Part One & Part Two
I personally collaborated with all staff to get what I needed to build the website and put their work together and develop what we see today. If it were not for the cooperation and hard work of the team, I could not do what I did for the website. I am grateful for the experience and I was so sad to see it all come to an end in 2011. It was a big part of my life, 7 years of my life that it still has a profound effect on me today.
I think I did well on my self-learning because we ended up with a great Cree website that is still online and used all around the world and has been viewed by 147 countries. It has had 276,357 hits and 100,226 unique visitors (as of June 17, 2015) which is pretty good for a non-mainstream language and website.

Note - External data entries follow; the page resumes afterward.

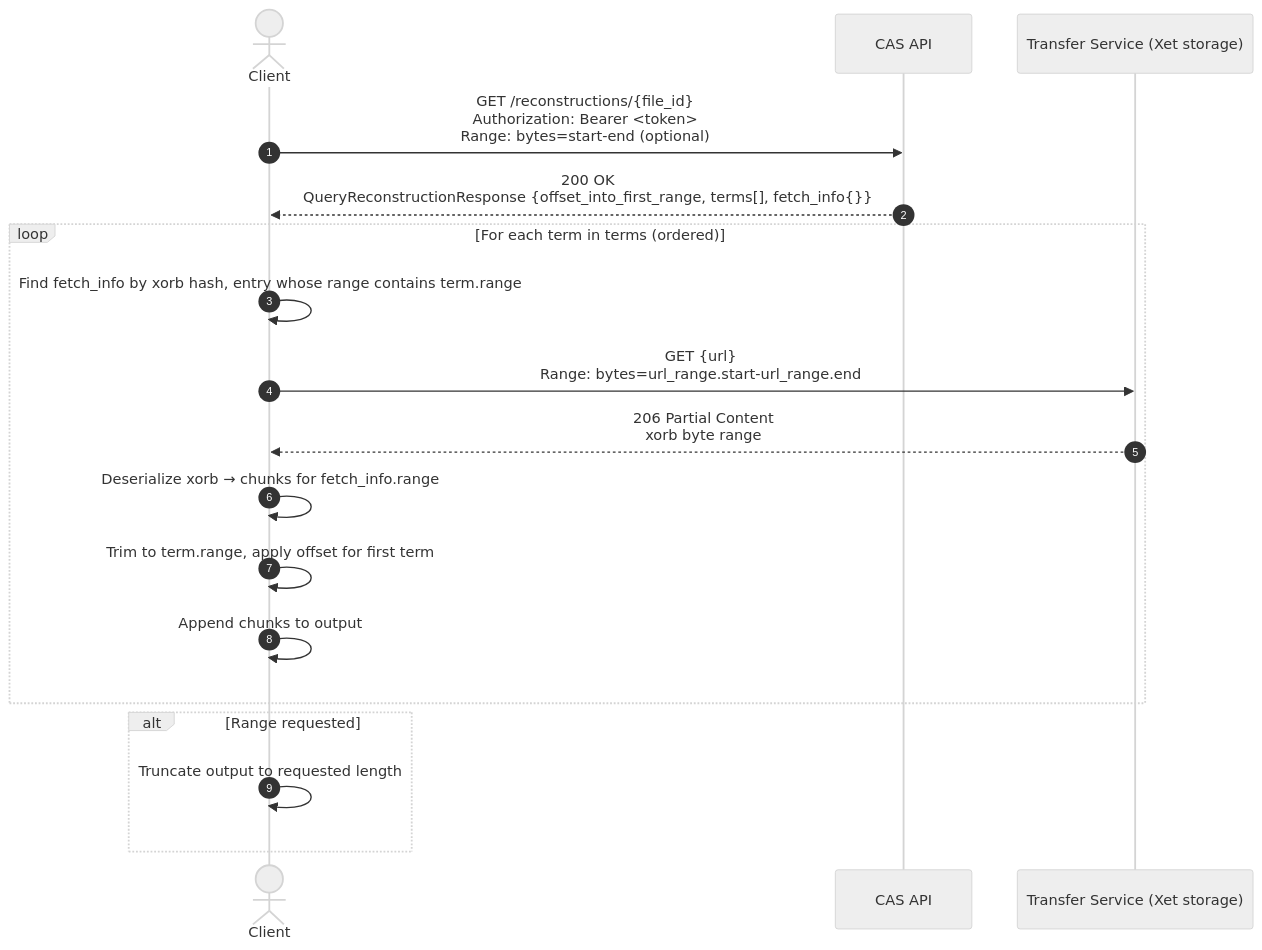
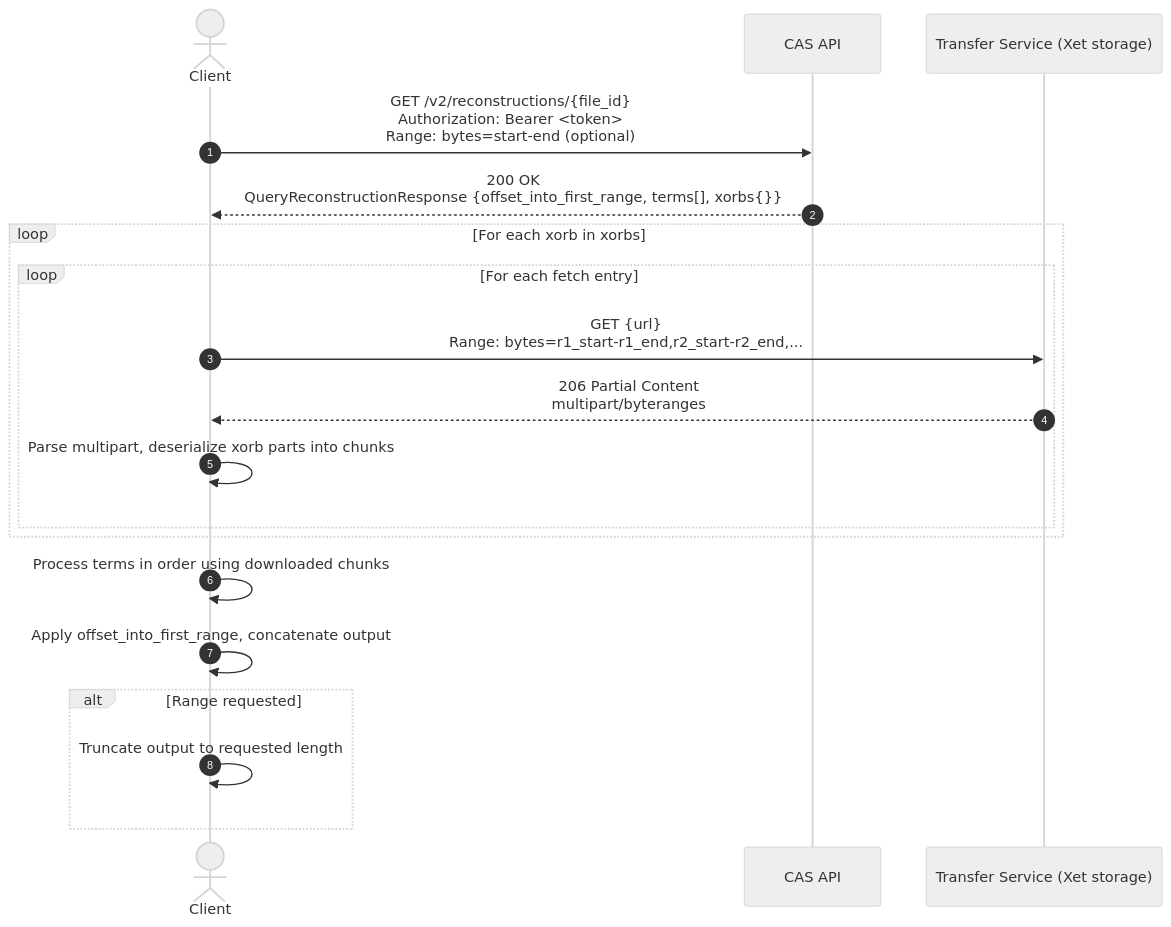
The diagram in docs/xet/download-protocol.md (huggingface/hub-docs), drawn with Mermaid (neutral theme) before and after one commit. The commit also changed other lines of this file and 2 other files, not shown here.

First line of the commit message:
Update Xet spec to V2 reconstruction (v1.1.0)

````diff
--- a/docs/xet/download-protocol.md
+++ b/docs/xet/download-protocol.md
@@ -339,23 +299,25 @@
 ```mermaid
 sequenceDiagram
   autonumber
   actor client as Client
   participant S as CAS API
   participant Transfer as Transfer Service (Xet storage)
 
-  client->>S: GET /reconstructions/{file_id}<br/>Authorization: Bearer <token><br/>Range: bytes=start-end (optional)
-  S-->>client: 200 OK<br/>QueryReconstructionResponse {offset_into_first_range, terms[], fetch_info{}}
+  client->>S: GET /v2/reconstructions/{file_id}<br/>Authorization: Bearer <token><br/>Range: bytes=start-end (optional)
+  S-->>client: 200 OK<br/>QueryReconstructionResponse {offset_into_first_range, terms[], xorbs{}}
 
-  loop For each term in terms (ordered)
-    client->>client: Find fetch_info by xorb hash, entry whose range contains term.range
-    client->>Transfer: GET {url}<br/>Range: bytes=url_range.start-url_range.end
-    Transfer-->>client: 206 Partial Content<br/>xorb byte range
-    client->>client: Deserialize xorb → chunks for fetch_info.range
-    client->>client: Trim to term.range, apply offset for first term
-    client->>client: Append chunks to output
+  loop For each xorb in xorbs
+    loop For each fetch entry
+      client->>Transfer: GET {url}<br/>Range: bytes=r1_start-r1_end,r2_start-r2_end,...
+      Transfer-->>client: 206 Partial Content<br/>multipart/byteranges
+      client->>client: Parse multipart, deserialize xorb parts into chunks
+    end
   end
+
+  client->>client: Process terms in order using downloaded chunks
+  client->>client: Apply offset_into_first_range, concatenate output
 
   alt Range requested
     client->>client: Truncate output to requested length
   end
 ```
````
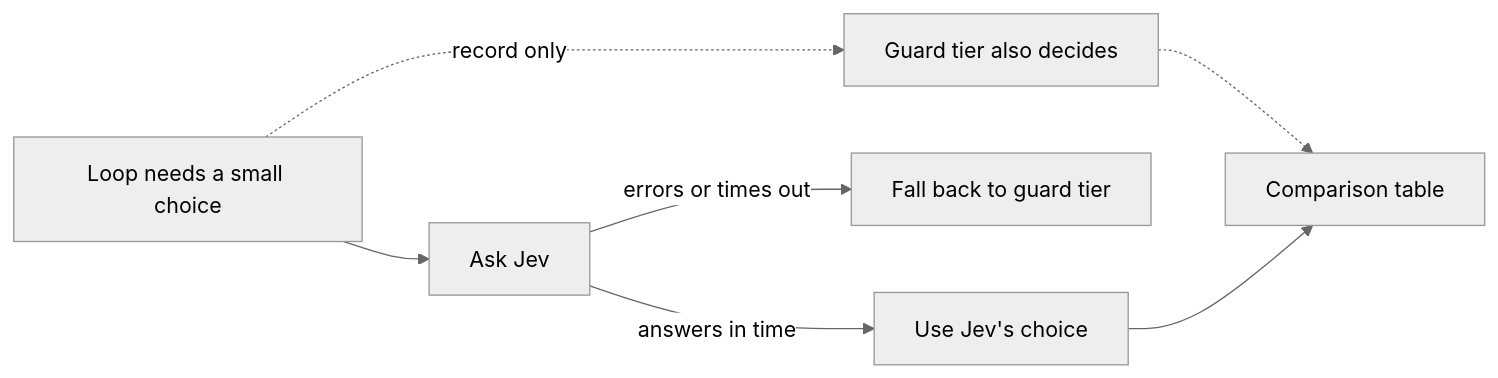
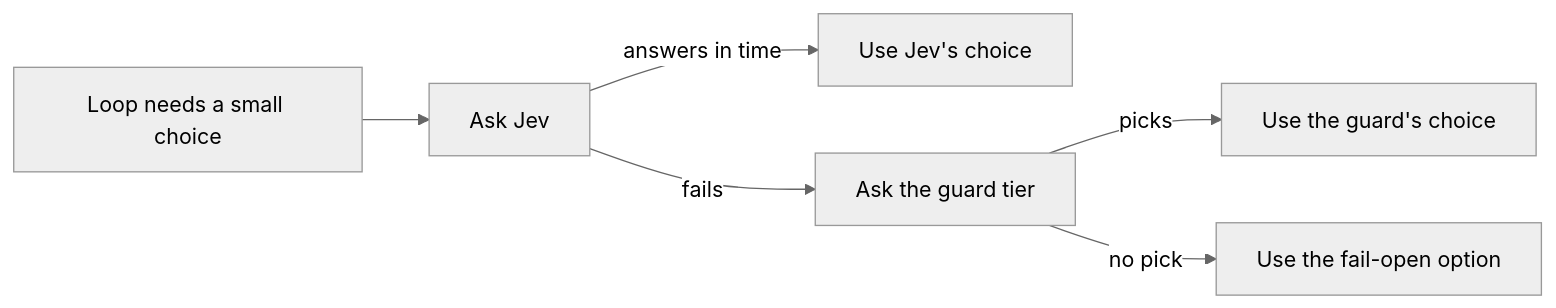
One commit to monideep2255/agentic-search-ui changed the second of 2 diagrams in docs/architecture/Model_architecture.md. Above: the diagram before and after it, drawn with Mermaid (neutral theme). The commit also changed other lines of this file and 3 other files, not shown here.

First line of the commit message:
feat(harness): Jev decides alone and the guard tier steps in only when Jev fails

````diff
--- a/docs/architecture/Model_architecture.md
+++ b/docs/architecture/Model_architecture.md
@@ -165,9 +166,8 @@
 ```mermaid
 flowchart LR
     Q[Loop needs a small choice] --> J[Ask Jev]
     J -->|answers in time| D[Use Jev's choice]
-    J -->|errors or times out| F[Fall back to guard tier]
-    Q -.record only.-> GT[Guard tier also decides]
-    GT -.-> CMP[Comparison table]
-    D --> CMP
+    J -->|fails| F[Ask the guard tier]
+    F -->|picks| G[Use the guard's choice]
+    F -->|no pick| O[Use the fail-open option]
 ```
````
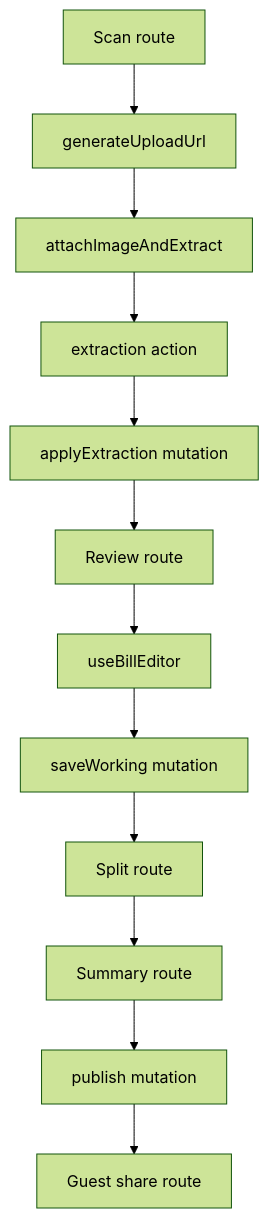
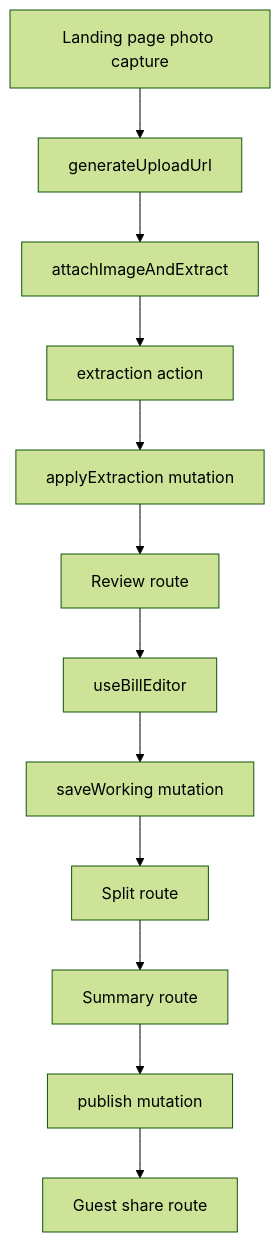
Before and after one commit to charbel30/billy: the diagram in README.md, drawn with Mermaid (forest theme). The commit also changed other lines of this file and 17 other files, not shown here.

First line of the commit message:
Refactor landing page and scanning functionality

````diff
--- a/README.md
+++ b/README.md
@@ -50,14 +50,14 @@
 ```mermaid
 flowchart TD
-  ScanRoute[Scan route] --> UploadMutation[generateUploadUrl]
+  ScanRoute[Landing page photo capture] --> UploadMutation[generateUploadUrl]
   UploadMutation --> AttachMutation[attachImageAndExtract]
   AttachMutation --> ExtractAction[extraction action]
   ExtractAction --> ApplyExtraction[applyExtraction mutation]
   ApplyExtraction --> ReviewRoute[Review route]
   ReviewRoute --> EditorHook[useBillEditor]
   EditorHook --> SaveWorking[saveWorking mutation]
   SaveWorking --> SplitRoute[Split route]
   SplitRoute --> SummaryRoute[Summary route]
   SummaryRoute --> Publish[publish mutation]
   Publish --> GuestRoute[Guest share route]
 ```
````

The YouTube Channel has 407 subscribers 260,379 views as (of June 17, 2015). The channel has songs, concerts, and animations for the whole family to enjoy. There are also a couple of instructional videos for snowshoes and birch bark baskets and many interviews with elders, some who are not with us today.
As the web designer/Flash developer, I received praise for the work I did but I always mentioned the people behind all the important work that needed to be done before I could even develop an animation or Flash exercise. I had a good working relationship with all my co-workers and while they contributed all the work, I made myself extra useful by troubleshooting their computer’s hardware and software when ever they needed it. There was no way I could do my work if they could not do theirs, so it worked out for all of us.
I am currently training to be a teacher at Nortep and hopefully in a couple of years I will be able to contribute to the Cree language professionally with much more credibility. I decided to go back to school because I needed more training in the area of education and to hopefully expand my horizons for myself and to contribute more to the learning environment of our students in other areas where it is needed.
On a side note, I would receive emails and phone calls from Montana, Ontario, British Columbia and the all the prairie provinces to let me know what a great job the Gift was doing. One person in particular called from BC to tell me that he loved the website and that two of his children were learning Cree from their mother who was a Cree woman he married from Saskatchewan somewhere, I cannot remember where specifically (it might have been Pelican Narrows). It was a morning call out of nowhere but it was a nice surprise way back about 2010.
I wish the project could have continued but all good things come to an end. Maybe one of these days there will be a revival and if there is, I would love to be involved again and provide my experience and expertise.